# [DIRECTIONS FOR THIS TASK]
Show every line from the entries that follow which holds the word "Render".

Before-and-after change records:
● ● ● ● ● ● ●

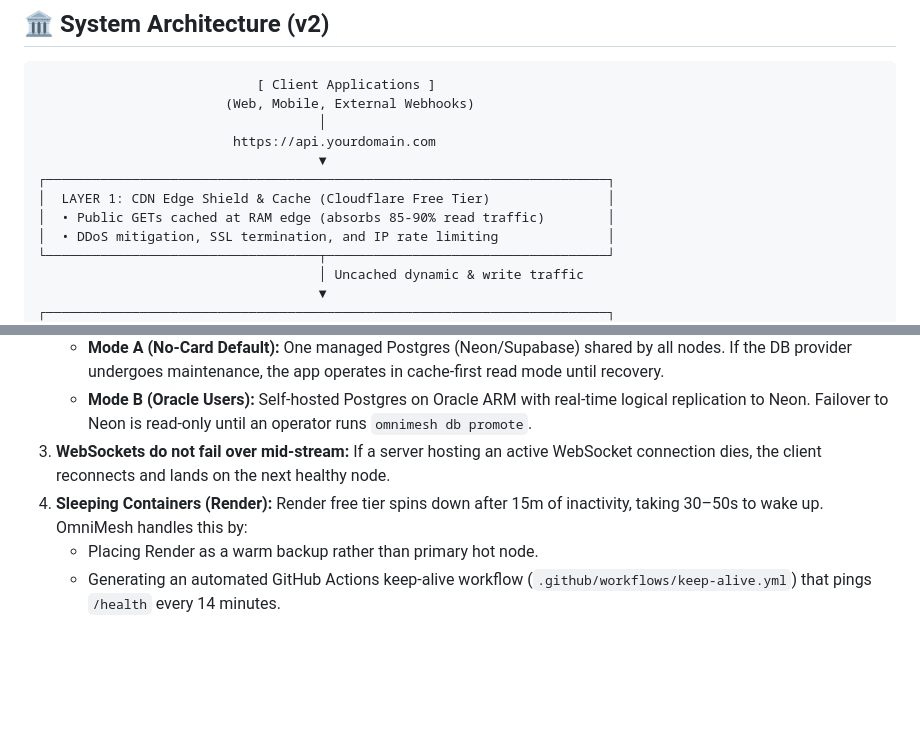
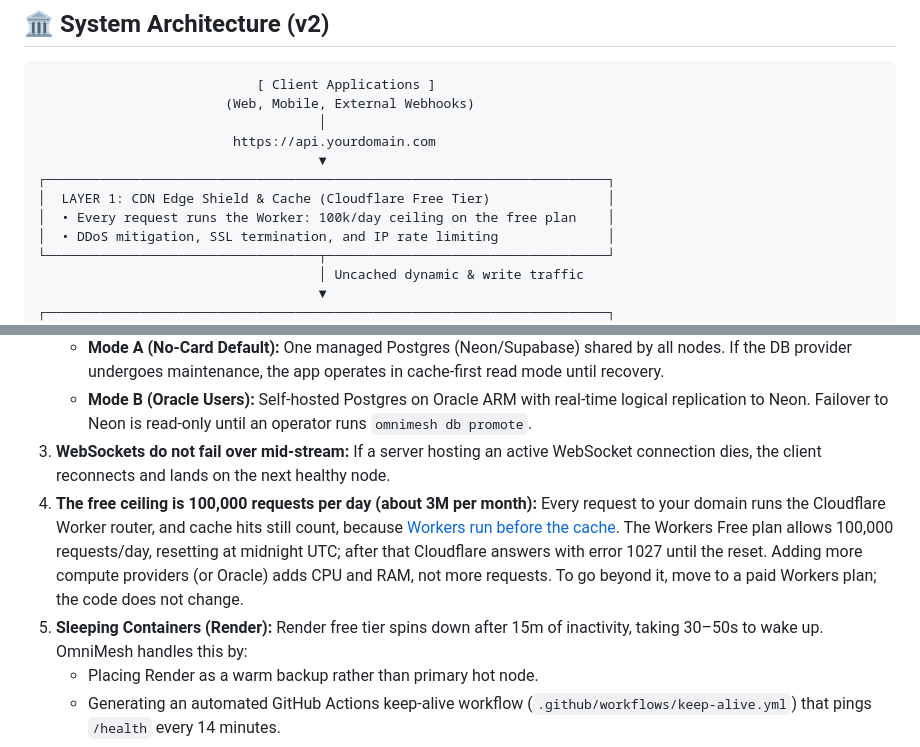
Before and after one commit to a-swini16/omnimesh, a Markdown page: README.md, 2 parts joined by grey strips. Drawn GitHub-style; blank space fills up the shorter version.

Commit message:
docs: state the real free ceiling of 100,000 requests/day [H-8]
The README and architecture claimed a Cloudflare cache in front of the
Worker absorbs 85-90% of reads. Workers run before the cache and cache
hits still count as Worker requests, so with one route every request
counts toward the Workers Free 100,000/day limit. Owner decision: keep
one route and document that ceiling honestly.

```diff
--- a/README.md
+++ b/README.md
@@ -100,7 +100,7 @@ Demonstrating sub-3-second cross-cloud failover in real-time...
                                     ▼
 ┌────────────────────────────────────────────────────────────────────────┐
 │  LAYER 1: CDN Edge Shield & Cache (Cloudflare Free Tier)               │
-│  • Public GETs cached at RAM edge (absorbs 85-90% read traffic)        │
+│  • Every request runs the Worker: 100k/day ceiling on the free plan    │
 │  • DDoS mitigation, SSL termination, and IP rate limiting              │
 └───────────────────────────────────┬────────────────────────────────────┘
                                     │ Uncached dynamic & write traffic
@@ -203,7 +203,9 @@ Repos that overclaim get torn apart. Here is what OmniMesh can and cannot do:
    * **Mode B (Oracle Users):** Self-hosted Postgres on Oracle ARM with real-time logical replication to Neon. Failover to Neon is read-only until an operator runs `omnimesh db promote`.
 3. **WebSockets do not fail over mid-stream:**
    If a server hosting an active WebSocket connection dies, the client reconnects and lands on the next healthy node.
-4. **Sleeping Containers (Render):**
+4. **The free ceiling is 100,000 requests per day (about 3M per month):**
+   Every request to your domain runs the Cloudflare Worker router, and cache hits still count, because [Workers run before the cache](https://developers.cloudflare.com/workers/platform/pricing/). The Workers Free plan allows 100,000 requests/day, resetting at midnight UTC; after that Cloudflare answers with error 1027 until the reset. Adding more compute providers (or Oracle) adds CPU and RAM, not more requests. To go beyond it, move to a paid Workers plan; the code does not change.
+5. **Sleeping Containers (Render):**
    Render free tier spins down after 15m of inactivity, taking 30–50s to wake up. OmniMesh handles this by:
    * Placing Render as a warm backup rather than primary hot node.
    * Generating an automated GitHub Actions keep-alive workflow (`.github/workflows/keep-alive.yml`) that pings `/health` every 14 minutes.
```
Also changed, not shown: docs/ARCHITECTURE.md (+2 -0 lines).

● ● ● ● ● ● ●

# [WRITTEN ANSWER]
-4. **Sleeping Containers (Render):**
+5. **Sleeping Containers (Render):**
    Render free tier spins down after 15m of inactivity, taking 30–50s to wake up. OmniMesh handles this by:
    * Placing Render as a warm backup rather than primary hot node.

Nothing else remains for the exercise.